## Activity:
Go through the entries below and give the number of lines that have the string "isLoading", and only that.

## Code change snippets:
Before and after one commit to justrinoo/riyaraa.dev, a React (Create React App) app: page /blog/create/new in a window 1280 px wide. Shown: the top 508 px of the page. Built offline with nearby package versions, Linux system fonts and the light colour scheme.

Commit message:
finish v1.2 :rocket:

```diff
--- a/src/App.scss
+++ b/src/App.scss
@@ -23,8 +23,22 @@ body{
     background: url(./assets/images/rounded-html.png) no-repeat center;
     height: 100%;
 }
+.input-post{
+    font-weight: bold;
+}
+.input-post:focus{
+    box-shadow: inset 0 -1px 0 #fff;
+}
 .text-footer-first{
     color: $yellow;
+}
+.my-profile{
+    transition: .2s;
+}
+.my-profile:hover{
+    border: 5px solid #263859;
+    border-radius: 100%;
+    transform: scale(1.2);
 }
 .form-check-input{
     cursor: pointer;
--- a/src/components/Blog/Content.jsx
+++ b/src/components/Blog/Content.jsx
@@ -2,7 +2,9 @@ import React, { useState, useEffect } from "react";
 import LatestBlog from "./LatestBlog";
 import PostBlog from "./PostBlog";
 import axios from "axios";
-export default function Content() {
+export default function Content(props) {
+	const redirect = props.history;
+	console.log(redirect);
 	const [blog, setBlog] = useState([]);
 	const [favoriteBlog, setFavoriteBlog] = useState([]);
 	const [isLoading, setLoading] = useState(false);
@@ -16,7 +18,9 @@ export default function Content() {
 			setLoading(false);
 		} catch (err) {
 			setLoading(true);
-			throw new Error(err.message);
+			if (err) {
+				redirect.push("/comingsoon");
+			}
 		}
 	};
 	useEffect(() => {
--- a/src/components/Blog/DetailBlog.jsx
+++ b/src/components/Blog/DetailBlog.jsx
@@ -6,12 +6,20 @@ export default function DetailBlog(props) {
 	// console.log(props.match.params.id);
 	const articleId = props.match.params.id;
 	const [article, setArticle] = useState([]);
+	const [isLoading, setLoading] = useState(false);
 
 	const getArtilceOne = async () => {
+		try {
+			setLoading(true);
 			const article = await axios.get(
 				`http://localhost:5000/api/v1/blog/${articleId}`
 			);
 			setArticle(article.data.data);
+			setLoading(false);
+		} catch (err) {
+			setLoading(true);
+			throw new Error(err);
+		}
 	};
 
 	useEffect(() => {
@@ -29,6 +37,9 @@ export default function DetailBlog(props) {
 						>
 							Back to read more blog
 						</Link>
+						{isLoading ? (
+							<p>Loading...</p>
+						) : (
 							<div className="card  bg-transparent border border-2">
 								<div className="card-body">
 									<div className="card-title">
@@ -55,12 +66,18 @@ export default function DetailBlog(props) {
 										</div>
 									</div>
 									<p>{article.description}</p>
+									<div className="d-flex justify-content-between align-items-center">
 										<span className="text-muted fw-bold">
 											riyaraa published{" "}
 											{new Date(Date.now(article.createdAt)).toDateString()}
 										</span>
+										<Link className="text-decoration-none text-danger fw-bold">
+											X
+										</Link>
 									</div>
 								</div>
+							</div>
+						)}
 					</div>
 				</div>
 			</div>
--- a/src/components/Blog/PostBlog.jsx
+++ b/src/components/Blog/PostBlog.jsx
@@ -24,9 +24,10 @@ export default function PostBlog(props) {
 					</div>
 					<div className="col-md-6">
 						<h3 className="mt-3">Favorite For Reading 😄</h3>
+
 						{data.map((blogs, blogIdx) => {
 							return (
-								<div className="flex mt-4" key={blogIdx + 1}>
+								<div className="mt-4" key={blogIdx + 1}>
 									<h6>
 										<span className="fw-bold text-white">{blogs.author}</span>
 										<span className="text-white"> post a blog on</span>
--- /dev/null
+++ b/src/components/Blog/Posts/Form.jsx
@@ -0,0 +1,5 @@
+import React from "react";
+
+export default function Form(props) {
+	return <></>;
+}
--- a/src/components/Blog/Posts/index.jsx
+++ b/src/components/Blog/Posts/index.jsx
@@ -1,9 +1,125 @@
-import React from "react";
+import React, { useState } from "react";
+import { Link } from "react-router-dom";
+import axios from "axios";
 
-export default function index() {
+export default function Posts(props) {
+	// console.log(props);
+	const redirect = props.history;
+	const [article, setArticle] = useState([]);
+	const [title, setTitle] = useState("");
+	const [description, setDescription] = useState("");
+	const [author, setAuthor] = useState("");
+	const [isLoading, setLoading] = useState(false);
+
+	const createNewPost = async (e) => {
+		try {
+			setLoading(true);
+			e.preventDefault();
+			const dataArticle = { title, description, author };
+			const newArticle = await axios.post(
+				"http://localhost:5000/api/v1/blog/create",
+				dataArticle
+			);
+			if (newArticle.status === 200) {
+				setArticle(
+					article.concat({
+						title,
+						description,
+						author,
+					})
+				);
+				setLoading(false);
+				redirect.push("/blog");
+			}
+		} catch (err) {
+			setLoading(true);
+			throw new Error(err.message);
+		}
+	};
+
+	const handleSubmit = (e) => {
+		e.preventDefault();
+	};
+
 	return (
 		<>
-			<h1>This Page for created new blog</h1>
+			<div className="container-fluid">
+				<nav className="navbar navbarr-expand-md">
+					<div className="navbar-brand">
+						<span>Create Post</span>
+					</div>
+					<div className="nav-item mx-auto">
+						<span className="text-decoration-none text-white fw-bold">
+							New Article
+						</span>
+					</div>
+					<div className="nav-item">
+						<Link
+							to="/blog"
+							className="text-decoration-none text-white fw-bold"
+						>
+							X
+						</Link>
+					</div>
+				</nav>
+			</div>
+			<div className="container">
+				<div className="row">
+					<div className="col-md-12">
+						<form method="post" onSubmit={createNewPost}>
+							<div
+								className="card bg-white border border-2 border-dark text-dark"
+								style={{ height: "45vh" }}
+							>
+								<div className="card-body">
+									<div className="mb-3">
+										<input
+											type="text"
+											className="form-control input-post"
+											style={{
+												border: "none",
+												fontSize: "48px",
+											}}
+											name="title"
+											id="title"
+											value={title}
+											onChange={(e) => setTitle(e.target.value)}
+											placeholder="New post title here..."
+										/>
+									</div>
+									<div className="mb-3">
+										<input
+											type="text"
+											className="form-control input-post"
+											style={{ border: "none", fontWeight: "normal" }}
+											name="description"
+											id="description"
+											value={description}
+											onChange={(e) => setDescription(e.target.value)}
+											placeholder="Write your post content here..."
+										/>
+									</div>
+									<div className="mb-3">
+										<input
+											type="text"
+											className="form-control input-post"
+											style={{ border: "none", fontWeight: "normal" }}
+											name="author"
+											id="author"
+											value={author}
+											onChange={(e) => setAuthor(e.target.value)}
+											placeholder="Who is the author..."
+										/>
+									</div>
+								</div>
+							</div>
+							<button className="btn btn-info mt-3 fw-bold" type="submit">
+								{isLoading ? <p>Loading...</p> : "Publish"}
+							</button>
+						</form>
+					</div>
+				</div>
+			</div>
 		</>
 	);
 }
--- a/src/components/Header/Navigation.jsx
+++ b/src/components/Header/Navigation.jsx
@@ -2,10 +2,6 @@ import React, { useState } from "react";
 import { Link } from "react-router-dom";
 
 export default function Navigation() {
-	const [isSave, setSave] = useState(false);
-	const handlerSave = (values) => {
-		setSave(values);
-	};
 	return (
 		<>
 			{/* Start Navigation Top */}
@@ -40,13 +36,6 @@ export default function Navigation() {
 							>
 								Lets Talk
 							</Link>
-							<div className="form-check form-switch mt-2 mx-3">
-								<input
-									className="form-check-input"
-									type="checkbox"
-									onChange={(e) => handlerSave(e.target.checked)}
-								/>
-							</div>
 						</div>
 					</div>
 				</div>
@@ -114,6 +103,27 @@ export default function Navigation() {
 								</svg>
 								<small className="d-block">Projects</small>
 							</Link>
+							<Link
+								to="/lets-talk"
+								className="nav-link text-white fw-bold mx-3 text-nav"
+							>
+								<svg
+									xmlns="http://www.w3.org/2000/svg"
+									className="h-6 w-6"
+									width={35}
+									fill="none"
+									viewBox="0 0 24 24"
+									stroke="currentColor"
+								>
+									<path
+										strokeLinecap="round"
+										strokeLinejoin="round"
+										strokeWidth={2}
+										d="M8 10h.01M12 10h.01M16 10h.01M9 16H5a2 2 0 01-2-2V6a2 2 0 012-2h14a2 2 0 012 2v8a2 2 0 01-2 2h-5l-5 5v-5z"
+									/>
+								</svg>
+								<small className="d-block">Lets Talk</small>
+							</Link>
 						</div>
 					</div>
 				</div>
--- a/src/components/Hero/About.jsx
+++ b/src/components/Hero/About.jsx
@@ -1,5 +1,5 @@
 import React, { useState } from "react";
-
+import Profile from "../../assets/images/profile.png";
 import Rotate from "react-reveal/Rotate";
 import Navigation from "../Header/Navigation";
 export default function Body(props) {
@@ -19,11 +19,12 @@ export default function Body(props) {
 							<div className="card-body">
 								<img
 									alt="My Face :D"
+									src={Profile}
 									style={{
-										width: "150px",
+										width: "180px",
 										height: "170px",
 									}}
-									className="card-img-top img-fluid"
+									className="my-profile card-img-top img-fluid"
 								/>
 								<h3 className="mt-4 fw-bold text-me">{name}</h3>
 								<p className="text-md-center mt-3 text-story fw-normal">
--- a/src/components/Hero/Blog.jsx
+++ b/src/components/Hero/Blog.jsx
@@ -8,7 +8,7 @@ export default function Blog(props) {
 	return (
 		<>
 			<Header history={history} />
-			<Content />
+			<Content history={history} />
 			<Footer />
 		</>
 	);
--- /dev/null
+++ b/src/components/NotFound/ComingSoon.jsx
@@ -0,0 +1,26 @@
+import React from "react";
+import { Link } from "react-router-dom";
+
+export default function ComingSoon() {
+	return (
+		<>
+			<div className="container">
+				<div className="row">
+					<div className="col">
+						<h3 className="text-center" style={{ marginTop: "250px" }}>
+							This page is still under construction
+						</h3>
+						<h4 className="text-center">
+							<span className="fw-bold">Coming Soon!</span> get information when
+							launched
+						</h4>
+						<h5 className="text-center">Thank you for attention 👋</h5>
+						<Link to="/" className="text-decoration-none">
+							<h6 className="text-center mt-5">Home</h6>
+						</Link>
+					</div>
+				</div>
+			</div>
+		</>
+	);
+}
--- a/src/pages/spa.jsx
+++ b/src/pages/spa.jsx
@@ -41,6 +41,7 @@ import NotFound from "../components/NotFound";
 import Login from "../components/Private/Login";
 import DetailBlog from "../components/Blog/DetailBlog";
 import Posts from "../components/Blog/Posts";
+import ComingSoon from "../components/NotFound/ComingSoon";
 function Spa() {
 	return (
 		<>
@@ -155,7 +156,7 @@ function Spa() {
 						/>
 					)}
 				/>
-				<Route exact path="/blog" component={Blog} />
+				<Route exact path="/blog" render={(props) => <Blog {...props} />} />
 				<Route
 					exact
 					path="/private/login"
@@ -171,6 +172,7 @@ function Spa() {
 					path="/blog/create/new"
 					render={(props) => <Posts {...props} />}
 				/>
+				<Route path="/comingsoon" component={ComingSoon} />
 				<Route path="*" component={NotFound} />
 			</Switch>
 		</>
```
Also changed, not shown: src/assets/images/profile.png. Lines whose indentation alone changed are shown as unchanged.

## Written response:
5